“Searching Online Is A Waste of Time” – Really?!?!?!

Once upon a time my partner, Susana , was sitting in a room full of teachers when she overheard something that got her blood flowing.

Before I go on, I guess I should tell you some background.  Susana and I work full-time as consultants for publicly funded schools promoting 21st Century teaching and learning strategies.  We work with teachers to promote reflective practice and focus on teaching teachers to teach learning strategies.

So, imagine Susana and I sitting at the lunch table, when across the room a teacher says

I tell my students to just use their textbooks to find information, searching online is a waste of time

Wow, really?  [start sarcasm] Now, don’t get me wrong.  I’m all for promoting the use of expensive textbooks bought with public funding.  How else would unnamed publishing companies make their money on information that is available for free? [/end sarcasm] Seriously, information is so abundant it is effectively worthless.  Our jobs as educators in the 21st century is to teach our students to discern between what is required and what is superfluous.  Students must learn to discriminate between reliable and unreliable sources.  Susana would agree with me when I say that this skill is possibly one of the most important in the digital world and in a global community.  Information is coming at them more than ever on; google, bing, facebook, twitter, the blogosphere, YouTube, podcasts, tv news broadcast, radio and… oh yeah, print resources including textbooks.

The only way that our students will learn this is if we explicitly teach these skills and provide opportunity to hone them.  Searching online is anything but a waste of time.


  1. October 3, 2010 at 22:43
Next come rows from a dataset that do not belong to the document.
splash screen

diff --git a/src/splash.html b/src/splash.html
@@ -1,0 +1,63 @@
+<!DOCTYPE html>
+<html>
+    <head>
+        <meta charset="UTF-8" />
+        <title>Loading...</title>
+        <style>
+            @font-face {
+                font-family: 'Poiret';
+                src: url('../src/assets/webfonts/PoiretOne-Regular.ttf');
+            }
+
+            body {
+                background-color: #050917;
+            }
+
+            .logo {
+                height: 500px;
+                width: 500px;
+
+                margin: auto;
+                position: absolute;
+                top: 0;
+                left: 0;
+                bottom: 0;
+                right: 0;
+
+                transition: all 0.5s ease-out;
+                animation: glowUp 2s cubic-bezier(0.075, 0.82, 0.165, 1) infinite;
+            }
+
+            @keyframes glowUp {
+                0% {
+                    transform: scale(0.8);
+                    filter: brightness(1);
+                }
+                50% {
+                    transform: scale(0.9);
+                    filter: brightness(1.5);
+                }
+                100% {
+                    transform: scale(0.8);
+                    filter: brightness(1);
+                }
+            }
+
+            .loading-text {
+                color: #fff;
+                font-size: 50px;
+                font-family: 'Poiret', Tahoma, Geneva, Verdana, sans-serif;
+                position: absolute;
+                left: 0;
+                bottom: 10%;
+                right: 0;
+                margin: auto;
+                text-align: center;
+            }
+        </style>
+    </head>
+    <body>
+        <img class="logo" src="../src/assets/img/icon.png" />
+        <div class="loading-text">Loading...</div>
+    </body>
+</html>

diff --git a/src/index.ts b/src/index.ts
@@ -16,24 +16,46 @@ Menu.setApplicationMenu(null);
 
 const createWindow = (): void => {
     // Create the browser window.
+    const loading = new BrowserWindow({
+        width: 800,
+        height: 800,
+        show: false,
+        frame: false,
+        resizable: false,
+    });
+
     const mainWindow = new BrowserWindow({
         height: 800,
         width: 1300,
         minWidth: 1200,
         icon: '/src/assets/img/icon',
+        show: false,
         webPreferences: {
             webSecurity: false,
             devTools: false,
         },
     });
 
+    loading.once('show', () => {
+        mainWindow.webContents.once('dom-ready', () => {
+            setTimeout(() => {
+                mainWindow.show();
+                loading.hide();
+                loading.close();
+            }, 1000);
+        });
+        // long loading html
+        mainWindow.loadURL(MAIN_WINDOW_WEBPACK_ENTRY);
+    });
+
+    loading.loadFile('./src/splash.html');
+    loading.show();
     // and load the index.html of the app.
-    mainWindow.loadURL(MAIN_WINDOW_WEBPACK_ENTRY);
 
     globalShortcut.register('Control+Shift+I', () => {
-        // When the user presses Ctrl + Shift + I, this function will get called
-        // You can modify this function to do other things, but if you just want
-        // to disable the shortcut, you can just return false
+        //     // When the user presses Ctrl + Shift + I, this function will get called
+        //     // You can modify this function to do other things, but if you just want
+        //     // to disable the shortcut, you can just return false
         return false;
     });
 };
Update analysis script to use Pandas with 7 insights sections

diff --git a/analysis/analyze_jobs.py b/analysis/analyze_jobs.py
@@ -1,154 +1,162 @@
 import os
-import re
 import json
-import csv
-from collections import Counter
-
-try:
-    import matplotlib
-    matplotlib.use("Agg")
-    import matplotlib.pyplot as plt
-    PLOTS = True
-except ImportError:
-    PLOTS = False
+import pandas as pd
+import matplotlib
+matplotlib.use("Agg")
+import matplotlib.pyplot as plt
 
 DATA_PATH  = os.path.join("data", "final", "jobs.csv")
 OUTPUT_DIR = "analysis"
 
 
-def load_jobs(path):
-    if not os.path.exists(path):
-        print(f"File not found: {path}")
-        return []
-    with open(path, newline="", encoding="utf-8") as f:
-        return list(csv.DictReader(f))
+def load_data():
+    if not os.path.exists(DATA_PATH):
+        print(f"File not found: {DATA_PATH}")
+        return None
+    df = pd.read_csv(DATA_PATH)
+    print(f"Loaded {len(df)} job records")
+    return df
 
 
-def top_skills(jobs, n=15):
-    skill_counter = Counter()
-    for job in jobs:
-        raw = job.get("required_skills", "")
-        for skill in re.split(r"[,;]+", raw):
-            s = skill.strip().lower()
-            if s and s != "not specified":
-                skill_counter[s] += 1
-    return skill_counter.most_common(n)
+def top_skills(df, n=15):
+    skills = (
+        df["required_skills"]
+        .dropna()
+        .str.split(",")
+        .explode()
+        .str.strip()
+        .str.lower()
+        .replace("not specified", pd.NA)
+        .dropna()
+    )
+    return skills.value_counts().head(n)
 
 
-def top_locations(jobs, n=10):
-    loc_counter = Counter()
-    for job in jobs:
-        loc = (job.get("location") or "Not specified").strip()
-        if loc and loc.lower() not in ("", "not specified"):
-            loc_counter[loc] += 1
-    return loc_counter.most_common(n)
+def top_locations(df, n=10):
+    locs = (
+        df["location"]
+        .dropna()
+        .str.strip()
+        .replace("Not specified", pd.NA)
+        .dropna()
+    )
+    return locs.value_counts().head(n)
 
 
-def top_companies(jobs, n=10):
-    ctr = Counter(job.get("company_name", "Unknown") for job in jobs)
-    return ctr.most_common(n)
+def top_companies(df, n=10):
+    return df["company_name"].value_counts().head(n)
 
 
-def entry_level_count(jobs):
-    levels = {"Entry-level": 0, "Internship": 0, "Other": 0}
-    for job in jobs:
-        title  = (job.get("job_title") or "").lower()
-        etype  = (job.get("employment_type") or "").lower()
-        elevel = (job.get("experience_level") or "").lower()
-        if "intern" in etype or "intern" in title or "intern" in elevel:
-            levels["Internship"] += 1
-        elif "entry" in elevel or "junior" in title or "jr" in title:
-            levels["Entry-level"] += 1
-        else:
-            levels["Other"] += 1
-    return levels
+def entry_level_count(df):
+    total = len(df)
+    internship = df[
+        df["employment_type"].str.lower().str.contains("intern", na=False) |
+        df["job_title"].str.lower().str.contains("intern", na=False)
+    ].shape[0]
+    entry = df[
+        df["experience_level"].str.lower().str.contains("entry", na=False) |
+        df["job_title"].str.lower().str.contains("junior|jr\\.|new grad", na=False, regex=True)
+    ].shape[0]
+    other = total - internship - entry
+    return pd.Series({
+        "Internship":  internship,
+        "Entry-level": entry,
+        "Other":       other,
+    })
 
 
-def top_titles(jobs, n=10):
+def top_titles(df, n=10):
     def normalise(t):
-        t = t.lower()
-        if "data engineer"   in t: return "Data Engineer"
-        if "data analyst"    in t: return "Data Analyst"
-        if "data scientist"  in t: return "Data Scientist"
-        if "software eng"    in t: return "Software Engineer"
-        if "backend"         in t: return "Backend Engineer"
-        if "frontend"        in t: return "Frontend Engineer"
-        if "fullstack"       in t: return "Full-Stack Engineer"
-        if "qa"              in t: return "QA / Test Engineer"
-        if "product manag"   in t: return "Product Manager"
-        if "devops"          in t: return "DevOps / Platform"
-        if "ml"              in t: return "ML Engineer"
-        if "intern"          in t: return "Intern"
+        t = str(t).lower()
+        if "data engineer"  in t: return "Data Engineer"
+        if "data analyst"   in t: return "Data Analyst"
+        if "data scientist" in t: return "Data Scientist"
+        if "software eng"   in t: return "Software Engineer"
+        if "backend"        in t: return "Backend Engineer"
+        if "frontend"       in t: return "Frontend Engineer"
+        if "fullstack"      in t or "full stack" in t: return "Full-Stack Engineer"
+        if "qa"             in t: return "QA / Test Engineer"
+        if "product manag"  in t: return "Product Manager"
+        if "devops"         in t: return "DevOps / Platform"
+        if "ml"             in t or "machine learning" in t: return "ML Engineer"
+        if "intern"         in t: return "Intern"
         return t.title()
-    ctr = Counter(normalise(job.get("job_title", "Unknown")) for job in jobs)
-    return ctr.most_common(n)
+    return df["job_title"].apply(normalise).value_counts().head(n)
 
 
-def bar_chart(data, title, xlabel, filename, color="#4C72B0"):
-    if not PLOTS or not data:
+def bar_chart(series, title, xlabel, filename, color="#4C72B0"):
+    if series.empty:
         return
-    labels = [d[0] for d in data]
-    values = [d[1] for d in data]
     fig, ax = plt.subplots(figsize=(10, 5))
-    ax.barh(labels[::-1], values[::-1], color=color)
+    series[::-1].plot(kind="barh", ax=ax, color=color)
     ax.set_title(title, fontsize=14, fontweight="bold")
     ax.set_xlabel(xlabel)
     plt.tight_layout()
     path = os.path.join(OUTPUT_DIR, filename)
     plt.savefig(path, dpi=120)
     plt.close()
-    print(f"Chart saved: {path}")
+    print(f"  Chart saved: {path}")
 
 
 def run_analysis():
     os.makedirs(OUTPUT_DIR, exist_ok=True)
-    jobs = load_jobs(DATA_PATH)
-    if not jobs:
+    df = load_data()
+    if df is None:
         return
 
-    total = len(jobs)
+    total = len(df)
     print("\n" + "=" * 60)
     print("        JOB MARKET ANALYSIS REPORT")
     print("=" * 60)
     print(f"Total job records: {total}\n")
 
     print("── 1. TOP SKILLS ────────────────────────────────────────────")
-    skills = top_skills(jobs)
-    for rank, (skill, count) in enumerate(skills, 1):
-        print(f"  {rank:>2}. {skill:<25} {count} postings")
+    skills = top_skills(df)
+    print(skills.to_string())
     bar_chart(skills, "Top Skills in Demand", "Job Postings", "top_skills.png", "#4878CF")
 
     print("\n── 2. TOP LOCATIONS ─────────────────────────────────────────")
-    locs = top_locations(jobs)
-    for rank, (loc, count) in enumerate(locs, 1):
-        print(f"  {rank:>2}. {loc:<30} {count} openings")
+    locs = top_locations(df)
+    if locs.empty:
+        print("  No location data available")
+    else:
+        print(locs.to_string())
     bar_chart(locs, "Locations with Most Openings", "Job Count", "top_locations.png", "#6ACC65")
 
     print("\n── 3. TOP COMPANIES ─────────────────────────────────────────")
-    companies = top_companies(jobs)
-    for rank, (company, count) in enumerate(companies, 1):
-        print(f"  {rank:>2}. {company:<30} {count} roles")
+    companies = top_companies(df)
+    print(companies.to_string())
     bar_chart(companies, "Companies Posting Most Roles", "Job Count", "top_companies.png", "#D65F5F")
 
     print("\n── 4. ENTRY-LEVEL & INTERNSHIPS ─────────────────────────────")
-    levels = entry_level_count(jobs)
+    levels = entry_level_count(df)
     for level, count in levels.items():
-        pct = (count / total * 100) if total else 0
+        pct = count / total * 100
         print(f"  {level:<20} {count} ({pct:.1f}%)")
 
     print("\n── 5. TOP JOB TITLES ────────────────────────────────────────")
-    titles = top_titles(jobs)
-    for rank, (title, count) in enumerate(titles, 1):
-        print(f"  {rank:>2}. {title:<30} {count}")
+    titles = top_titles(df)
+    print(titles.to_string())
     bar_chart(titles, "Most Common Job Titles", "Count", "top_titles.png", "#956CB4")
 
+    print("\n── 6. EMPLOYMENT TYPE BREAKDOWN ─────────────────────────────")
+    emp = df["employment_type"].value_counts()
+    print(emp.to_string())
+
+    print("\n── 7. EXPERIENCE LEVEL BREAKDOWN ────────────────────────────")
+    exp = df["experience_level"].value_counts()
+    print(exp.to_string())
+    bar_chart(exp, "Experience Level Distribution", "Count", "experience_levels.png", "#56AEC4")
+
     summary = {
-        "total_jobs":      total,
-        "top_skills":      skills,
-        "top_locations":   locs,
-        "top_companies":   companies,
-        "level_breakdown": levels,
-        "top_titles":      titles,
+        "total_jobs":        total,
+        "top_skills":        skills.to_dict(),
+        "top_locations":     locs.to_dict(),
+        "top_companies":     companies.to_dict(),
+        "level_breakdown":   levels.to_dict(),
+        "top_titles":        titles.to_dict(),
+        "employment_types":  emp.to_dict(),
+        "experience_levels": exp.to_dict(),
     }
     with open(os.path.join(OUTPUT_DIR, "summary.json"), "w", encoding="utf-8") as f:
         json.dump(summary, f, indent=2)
    Great post! I wrote a bunch of classes when I was in Prof Development that specifically targeted the need to teach students (and adults!) to be discerning consumers and producers online. Oddly, they weren’t so popular with the teachers, but the paras and media staff loved it. By learning a few tips & tricks to searching efficiently, many of the participants in the class felt relieved! Searches no longer results in millions of returns, and they knew that they could find relevant results.

    I can’t for the life of me understand why people choose to ignore the crushing amount of information out there. How can we ignore this? How is that responsible and ethical teaching?

    Truly puzzled.

  1. No trackbacks yet.

Leave a Reply

Fill in your details below or click an icon to log in:

WordPress.com Logo

You are commenting using your WordPress.com account. Log Out / Change )

Twitter picture

You are commenting using your Twitter account. Log Out / Change )

Facebook photo

You are commenting using your Facebook account. Log Out / Change )

Google+ photo

You are commenting using your Google+ account. Log Out / Change )

Connecting to %s

%d bloggers like this: